75 years of the Spanish revolution

 

First, we are at war. And it is a war that will be long. We are poorly organized and our people do not know what war is. – Andre Nin, summer 1936

Phil writes:

On 19th July 1936, the working class of Barcelona and Madrid succeeded in defeating the army and repelling the fascists in their attempt to take over Spain. It marked the beginning of an anarchist revolution, the lessons of which remain relevant 75 years later.
There are numerous accounts and analyses of the revolution’s successes and failures in print and on the internet. This article from Do or die at the 70th anniversary provides a succinct overview, whilst An Anarchist FAQ goes into considerably more depth from a theoretical standpoint. The pamphlet Towards a Fresh Revolution, written by the Friends of Durruti in 1938, offers a radical position from in the midsts of the war as it raged on.
However, to mark the anniversary, I would like to draw people’s attention to the documentary Living Utopia: The Anarchists and the Spanish Revolution. Featuring personal testimonies from numerous anarcho-syndicalist militants who took part, it is in my view a fitting way to mark this anniversary of a significant milestone in revolutionary class struggle.
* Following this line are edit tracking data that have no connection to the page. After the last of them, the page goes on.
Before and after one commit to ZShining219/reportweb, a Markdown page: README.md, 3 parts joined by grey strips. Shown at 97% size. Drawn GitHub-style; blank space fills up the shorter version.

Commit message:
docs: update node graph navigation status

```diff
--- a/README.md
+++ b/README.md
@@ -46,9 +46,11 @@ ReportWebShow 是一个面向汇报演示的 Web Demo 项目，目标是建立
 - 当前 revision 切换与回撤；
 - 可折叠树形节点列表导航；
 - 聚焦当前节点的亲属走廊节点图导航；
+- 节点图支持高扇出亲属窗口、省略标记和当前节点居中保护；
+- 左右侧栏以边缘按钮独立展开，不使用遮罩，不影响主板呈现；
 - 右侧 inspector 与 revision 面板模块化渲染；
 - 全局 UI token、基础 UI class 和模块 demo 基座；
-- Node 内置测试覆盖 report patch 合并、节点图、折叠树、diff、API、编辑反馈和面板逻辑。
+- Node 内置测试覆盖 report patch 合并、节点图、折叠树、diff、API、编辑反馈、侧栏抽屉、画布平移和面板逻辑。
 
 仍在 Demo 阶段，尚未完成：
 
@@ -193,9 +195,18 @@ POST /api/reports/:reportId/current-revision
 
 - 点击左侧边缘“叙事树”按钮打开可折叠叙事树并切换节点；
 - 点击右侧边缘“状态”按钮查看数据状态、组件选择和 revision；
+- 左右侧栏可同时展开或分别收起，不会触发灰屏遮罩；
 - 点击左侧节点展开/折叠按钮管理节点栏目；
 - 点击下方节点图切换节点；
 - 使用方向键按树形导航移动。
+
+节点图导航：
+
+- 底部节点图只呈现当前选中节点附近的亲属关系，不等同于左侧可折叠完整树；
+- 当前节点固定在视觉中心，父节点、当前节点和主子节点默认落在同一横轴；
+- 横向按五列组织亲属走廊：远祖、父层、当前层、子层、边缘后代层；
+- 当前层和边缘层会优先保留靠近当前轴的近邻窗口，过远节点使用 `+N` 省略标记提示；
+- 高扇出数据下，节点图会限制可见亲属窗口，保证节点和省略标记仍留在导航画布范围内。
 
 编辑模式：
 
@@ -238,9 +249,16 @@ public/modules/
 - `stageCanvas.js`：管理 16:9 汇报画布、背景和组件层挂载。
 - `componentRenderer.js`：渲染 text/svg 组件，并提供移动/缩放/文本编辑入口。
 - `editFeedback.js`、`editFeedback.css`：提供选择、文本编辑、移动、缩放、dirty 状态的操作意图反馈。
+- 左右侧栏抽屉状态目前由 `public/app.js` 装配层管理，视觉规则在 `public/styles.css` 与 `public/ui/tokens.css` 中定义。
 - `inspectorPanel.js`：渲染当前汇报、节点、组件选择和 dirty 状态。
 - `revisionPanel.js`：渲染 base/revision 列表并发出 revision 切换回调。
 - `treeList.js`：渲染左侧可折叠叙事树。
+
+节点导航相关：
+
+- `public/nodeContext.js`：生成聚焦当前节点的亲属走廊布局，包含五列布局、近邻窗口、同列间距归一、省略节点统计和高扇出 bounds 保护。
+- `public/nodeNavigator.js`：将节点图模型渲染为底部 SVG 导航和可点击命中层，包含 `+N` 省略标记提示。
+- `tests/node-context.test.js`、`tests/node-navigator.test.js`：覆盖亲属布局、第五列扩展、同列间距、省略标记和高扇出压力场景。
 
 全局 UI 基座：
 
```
Robert writes:

July 19, 2011 marks the 75th anniversary of the beginning of the Spanish Civil War, and the remarkable social revolution which followed. Gaston Leval (1895-1978) was the great chronicler of the positive accomplishments of the Spanish anarchists and people during the Spanish Revolution and Civil War. In the following short piece, published in Resistance Volume XII, No. 1, April 1954, Leval describes the process of collectivization which spread through various areas of Spain, often spontaneously, and the obstacles ranged against the collectives. Leval deals with the collectives in much greater detail in his book, Collectives in the Spanish Revolution (London: Freedom Press, 1975). I included excerpts from that book in Chapter 23 of Anarchism: A Documentary History of Libertarian Ideas, Volume One: From Anarchy to Anarchism (300CE-1939), Selection 126, “Libertarian Democracy.” [READ THE REST]

The poster above, via La Bataille socialiste, is for an exhibition in Barcelona, that Sarah went to see. Sarah reports that the exhibition had English language editions of the POUM’s Spanish Revolution newsletter from 1937. Anyone has images of these or pdfs or text or anything, please let me and Sarah know.

 

More from Trebian, Andrew Blackman, Chris Hall, Stuart Christie.
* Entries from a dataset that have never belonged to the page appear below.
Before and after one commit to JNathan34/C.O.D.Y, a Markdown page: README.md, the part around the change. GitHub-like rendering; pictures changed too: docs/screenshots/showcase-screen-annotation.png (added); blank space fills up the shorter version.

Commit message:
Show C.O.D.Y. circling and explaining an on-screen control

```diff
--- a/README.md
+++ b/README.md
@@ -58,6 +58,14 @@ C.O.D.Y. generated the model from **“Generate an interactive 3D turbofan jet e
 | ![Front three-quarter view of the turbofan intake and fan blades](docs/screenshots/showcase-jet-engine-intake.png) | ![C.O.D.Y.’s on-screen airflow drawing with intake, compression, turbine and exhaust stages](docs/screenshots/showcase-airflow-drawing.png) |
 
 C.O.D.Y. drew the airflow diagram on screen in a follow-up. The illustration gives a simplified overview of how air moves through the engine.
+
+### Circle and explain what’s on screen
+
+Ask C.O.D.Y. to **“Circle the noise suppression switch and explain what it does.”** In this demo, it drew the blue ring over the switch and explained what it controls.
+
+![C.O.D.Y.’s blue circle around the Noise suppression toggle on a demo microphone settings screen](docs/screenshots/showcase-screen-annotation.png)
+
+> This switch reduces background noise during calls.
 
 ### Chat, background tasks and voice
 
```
Feast your eyes on images from Getty and at MSNBC’s photo blog.

Watch: Land and Freedom. Londoners note:

Haringey Independent Cinema are showing Ken Loach’s film land and Freedom on Thursday 21st July at 7.15pm, West Green learning Centre, West Green Road, London N15. More information from RAHN.

Listen: Stalinist songs of the Spanish “civil war” volume 1 (Pete Seeger, Ernst Busch) and 2 (Woody Guthrie).
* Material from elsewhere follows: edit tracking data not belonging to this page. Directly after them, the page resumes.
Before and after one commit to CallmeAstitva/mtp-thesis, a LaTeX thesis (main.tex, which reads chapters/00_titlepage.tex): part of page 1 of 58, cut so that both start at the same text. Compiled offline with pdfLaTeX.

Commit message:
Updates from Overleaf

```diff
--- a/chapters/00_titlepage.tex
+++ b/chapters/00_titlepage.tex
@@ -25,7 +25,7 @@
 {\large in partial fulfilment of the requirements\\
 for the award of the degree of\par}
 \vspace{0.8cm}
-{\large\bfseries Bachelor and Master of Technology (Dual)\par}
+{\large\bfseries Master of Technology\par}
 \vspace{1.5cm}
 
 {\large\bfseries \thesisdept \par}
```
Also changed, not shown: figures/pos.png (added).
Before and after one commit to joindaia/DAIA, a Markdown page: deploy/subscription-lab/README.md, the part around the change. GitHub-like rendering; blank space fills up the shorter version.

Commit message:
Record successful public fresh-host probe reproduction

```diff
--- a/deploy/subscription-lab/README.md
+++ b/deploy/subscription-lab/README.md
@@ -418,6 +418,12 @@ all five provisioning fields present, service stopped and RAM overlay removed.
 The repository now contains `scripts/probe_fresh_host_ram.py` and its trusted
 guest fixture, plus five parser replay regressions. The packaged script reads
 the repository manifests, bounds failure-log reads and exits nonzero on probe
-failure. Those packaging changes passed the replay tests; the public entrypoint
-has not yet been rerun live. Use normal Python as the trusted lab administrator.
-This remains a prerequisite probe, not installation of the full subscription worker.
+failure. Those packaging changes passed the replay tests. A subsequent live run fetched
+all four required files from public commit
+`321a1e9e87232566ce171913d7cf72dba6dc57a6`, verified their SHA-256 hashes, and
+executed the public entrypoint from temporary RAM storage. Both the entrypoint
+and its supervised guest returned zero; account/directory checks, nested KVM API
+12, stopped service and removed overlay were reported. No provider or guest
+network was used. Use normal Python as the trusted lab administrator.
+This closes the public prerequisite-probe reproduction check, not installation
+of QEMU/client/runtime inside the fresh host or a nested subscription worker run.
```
Advertisements

Music Mondays: Hobo’s lullaby

For Nathan and Seth, and for my mother and late grandparents…

I always thought this song was by Woody Guthrie, but it turns it out it is by Goebel Reeves. Here’s Woody’s version:

Here’s a snippet from a Woody Guthrie documentary (not sure which one), with the beautiful Emmylou Harris singing, taken from the brilliant Folkways A Vision Shared tribute to Woody and Leadbelly:

Here’s a nice version by Woody’s son Arlo Guthrie:

This is the version I was brought up with, by the old Stalinist Pete Seeger, and it’s this version that I sing to my kids at bedtime:

Finally, a more recent version by Bruce Springsteen:

Lyrics and variations here.

Previously: Arlo; Woody.